### About this task:
Wherever a line of the data contains "changed", copy that line.

START Provided material

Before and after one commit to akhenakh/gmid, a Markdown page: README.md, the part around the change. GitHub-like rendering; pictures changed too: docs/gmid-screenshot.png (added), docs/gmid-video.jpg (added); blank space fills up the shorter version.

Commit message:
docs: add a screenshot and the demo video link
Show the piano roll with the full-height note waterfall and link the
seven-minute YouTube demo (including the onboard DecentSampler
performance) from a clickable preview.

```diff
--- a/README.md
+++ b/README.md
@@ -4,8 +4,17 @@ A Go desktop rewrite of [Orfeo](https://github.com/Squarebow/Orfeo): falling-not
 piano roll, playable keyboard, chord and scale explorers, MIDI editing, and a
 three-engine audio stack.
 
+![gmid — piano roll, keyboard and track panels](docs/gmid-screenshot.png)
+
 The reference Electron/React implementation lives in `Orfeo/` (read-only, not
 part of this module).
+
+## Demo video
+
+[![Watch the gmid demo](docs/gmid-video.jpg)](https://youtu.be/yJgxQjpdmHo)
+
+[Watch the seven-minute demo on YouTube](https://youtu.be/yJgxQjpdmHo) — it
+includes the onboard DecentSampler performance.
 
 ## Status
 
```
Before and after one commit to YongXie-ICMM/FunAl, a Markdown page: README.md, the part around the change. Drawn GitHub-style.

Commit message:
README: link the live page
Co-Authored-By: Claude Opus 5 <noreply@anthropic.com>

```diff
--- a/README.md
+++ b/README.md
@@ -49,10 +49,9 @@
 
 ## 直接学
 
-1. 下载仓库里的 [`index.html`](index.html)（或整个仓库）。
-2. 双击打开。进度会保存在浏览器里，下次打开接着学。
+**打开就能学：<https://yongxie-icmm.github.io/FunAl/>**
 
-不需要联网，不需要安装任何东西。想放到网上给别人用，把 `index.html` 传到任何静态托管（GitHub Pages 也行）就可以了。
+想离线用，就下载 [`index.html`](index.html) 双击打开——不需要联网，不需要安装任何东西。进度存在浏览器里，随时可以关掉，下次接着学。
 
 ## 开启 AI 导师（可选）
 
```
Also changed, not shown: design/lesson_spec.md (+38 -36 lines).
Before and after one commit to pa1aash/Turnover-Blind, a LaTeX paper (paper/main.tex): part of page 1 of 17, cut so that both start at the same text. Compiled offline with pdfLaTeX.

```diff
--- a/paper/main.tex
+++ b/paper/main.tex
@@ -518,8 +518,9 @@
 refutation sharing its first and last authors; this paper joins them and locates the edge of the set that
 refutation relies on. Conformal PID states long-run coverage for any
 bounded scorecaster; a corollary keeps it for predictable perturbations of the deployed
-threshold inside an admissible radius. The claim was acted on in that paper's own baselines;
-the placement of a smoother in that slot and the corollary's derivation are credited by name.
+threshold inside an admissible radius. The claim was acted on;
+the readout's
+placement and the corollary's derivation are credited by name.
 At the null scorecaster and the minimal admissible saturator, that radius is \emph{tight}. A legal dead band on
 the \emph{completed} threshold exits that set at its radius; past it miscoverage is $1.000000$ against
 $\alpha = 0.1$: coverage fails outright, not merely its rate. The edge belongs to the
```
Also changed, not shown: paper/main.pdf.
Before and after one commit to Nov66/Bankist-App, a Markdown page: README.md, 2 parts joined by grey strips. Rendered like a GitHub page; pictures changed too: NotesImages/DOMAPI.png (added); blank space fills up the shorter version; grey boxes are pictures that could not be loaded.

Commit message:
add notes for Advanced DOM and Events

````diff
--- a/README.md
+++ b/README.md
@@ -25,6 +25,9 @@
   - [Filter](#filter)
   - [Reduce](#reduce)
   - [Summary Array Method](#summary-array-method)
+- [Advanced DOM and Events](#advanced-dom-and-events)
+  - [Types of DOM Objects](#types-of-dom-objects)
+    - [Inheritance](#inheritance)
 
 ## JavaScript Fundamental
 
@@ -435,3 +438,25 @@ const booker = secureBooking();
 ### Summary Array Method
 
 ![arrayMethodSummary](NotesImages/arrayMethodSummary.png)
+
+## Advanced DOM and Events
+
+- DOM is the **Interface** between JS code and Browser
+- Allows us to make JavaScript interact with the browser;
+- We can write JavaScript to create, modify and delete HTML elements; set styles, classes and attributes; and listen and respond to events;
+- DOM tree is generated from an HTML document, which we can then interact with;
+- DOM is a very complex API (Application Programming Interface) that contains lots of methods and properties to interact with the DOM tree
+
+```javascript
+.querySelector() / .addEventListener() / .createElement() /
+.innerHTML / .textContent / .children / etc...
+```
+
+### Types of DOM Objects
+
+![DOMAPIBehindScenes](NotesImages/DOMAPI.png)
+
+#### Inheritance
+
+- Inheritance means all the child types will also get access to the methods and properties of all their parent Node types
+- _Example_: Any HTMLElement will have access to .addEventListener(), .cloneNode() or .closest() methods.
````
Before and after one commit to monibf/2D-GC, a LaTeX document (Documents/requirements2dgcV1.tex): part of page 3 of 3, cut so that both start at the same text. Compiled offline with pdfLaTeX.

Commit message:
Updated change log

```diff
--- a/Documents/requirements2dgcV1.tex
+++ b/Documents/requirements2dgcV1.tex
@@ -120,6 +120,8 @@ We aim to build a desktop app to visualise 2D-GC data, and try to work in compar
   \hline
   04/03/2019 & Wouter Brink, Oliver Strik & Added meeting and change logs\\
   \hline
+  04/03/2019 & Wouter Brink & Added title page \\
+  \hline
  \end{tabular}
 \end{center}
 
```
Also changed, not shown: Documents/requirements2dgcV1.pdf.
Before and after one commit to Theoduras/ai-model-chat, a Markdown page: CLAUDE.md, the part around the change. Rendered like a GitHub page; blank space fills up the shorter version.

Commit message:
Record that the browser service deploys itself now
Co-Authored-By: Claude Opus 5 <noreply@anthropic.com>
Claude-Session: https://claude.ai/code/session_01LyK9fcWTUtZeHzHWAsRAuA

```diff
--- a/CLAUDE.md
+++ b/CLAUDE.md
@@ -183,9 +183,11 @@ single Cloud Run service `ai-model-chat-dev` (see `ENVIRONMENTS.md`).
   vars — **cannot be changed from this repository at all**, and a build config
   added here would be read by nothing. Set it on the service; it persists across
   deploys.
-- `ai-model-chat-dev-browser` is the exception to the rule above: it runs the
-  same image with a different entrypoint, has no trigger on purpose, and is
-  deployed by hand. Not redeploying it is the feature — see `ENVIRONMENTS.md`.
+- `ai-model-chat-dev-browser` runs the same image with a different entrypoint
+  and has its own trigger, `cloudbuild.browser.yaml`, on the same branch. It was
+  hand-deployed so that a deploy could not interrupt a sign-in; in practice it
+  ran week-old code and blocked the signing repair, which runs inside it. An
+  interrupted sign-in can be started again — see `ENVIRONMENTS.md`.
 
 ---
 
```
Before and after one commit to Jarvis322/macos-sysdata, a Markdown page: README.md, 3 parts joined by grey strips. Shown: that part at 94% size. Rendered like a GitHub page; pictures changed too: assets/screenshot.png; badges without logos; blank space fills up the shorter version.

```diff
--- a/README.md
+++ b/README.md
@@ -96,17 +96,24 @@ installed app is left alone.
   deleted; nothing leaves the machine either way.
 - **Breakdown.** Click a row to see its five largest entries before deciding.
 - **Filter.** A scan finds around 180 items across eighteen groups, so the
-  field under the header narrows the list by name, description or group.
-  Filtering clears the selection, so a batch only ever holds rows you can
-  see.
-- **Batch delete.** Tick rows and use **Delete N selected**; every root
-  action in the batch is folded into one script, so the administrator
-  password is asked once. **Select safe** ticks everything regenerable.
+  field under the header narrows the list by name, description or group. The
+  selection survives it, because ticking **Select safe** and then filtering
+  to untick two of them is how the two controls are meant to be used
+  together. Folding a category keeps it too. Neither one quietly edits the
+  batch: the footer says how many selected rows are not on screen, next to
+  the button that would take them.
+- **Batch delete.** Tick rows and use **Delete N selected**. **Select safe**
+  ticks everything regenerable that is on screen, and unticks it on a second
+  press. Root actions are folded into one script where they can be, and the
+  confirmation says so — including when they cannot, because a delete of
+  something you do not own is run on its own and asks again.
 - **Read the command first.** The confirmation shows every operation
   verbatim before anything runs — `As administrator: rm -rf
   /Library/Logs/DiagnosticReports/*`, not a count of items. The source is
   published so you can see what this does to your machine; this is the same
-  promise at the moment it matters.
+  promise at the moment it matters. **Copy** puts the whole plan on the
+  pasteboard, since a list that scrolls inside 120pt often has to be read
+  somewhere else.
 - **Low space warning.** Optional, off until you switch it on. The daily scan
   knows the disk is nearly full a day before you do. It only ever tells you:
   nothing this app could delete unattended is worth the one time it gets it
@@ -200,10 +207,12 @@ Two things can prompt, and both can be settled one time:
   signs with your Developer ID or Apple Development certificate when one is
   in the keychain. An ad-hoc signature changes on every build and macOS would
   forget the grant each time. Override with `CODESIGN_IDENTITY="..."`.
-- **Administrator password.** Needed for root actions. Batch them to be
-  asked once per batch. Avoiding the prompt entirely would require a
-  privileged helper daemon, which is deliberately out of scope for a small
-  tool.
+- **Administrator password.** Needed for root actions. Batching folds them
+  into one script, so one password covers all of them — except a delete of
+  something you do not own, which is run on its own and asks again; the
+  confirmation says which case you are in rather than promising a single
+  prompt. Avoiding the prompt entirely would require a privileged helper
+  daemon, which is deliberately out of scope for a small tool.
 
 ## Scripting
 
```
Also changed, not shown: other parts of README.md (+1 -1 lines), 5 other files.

END Provided material

### Written response:
Before and after one commit to akhenakh/gmid, a Markdown page: README.md, the part around the change. GitHub-like rendering; pictures changed too: docs/gmid-screenshot.png (added), docs/gmid-video.jpg (added); blank space fills up the shorter version.
Also changed, not shown: design/lesson_spec.md (+38 -36 lines).
Also changed, not shown: paper/main.pdf.
Before and after one commit to Nov66/Bankist-App, a Markdown page: README.md, 2 parts joined by grey strips. Rendered like a GitHub page; pictures changed too: NotesImages/DOMAPI.png (added); blank space fills up the shorter version; grey boxes are pictures that could not be loaded.
Also changed, not shown: Documents/requirements2dgcV1.pdf.
   vars — **cannot be changed from this repository at all**, and a build config
Before and after one commit to Jarvis322/macos-sysdata, a Markdown page: README.md, 3 parts joined by grey strips. Shown: that part at 94% size. Rendered like a GitHub page; pictures changed too: assets/screenshot.png; badges without logos; blank space fills up the shorter version.
Also changed, not shown: other parts of README.md (+1 -1 lines), 5 other files.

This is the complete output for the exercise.